“But that doesn’t mean we won’t see something similar at some point in time,” he said. “The E. coli strain that is causing the outbreak of illness in Germany has been called a ‘superbug,’ but I don’t like that term because it is sensationalistic. This is not something that was completely unexpected, in retrospect, and it is not accurate to say that we don’t understand it.”
The most notable aspect of the German outbreak is that it is caused by a new strain of E. coli that possesses genetic material and traits of two well-known pathogens, making this organism extremely pathogenic, Dudley noted.
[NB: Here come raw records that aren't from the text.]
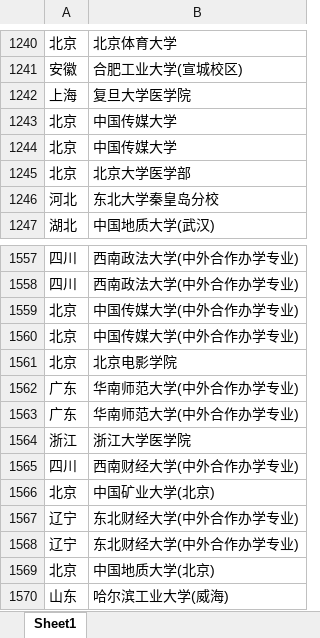
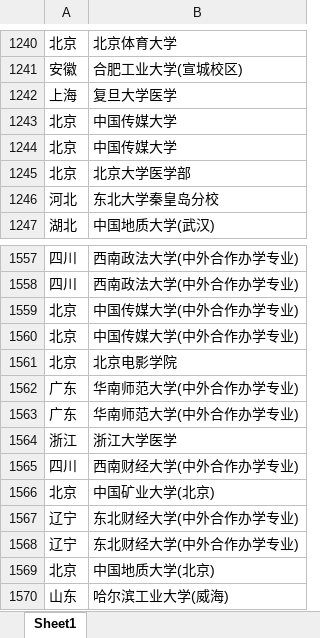
Before and after one commit to duxuhao/Chinese_University_Entrance_Ranking_GD, an Excel workbook: UniversityLocation.xlsx, sheet Sheet1, drawn as a sheet; only a part is shown, gaps mark what is left out; values as stored, in another font and other column widths than the file's, no borders; the diff covers the shown part only; the diff names each change by its address in the sheet, - before the commit and + after, or states it on an @@ line.

```diff
--- a/UniversityLocation.xlsx (sheet Sheet1)
+++ b/UniversityLocation.xlsx (sheet Sheet1)
-B1242: 复旦大学医学院
+B1242: 复旦大学医学
-B1564: 浙江大学医学院
+B1564: 浙江大学医学
```
Also changed, not shown: 1 added row, 1 removed row and 6 edited cells elsewhere in this sheet.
“One is EAEC — enteroaggregative E. coli — which has the capabilities of sticking to the intestinal lining and producing a mucoid film that protects it,” explained Dudley, who has been studying E.coli for a decade. “EAEC normally results in prolonged diarrheal illness.
“The other is Shiga toxin-producing E. coli, or STEC, which causes illness characterized by severe bloody diarrhea and can result in hemolytic uremic syndrome, a life-threatening condition that may result in the loss of kidney function.”
Scientists know that E. coli, like many pathogens and nonpathogens alike, has the ability through a variety of mechanisms to move pieces of DNA to other bacteria and E. coli strains, said Dudley.
“The most likely scenario is that an EAEC strain acquired the ability to produce Shiga toxin from a STEC strain. What has occurred from an evolutionary standpoint is no surprise to those of us in this field and provides yet another example of the genetic flexibility of the bacterium that is E. coli.”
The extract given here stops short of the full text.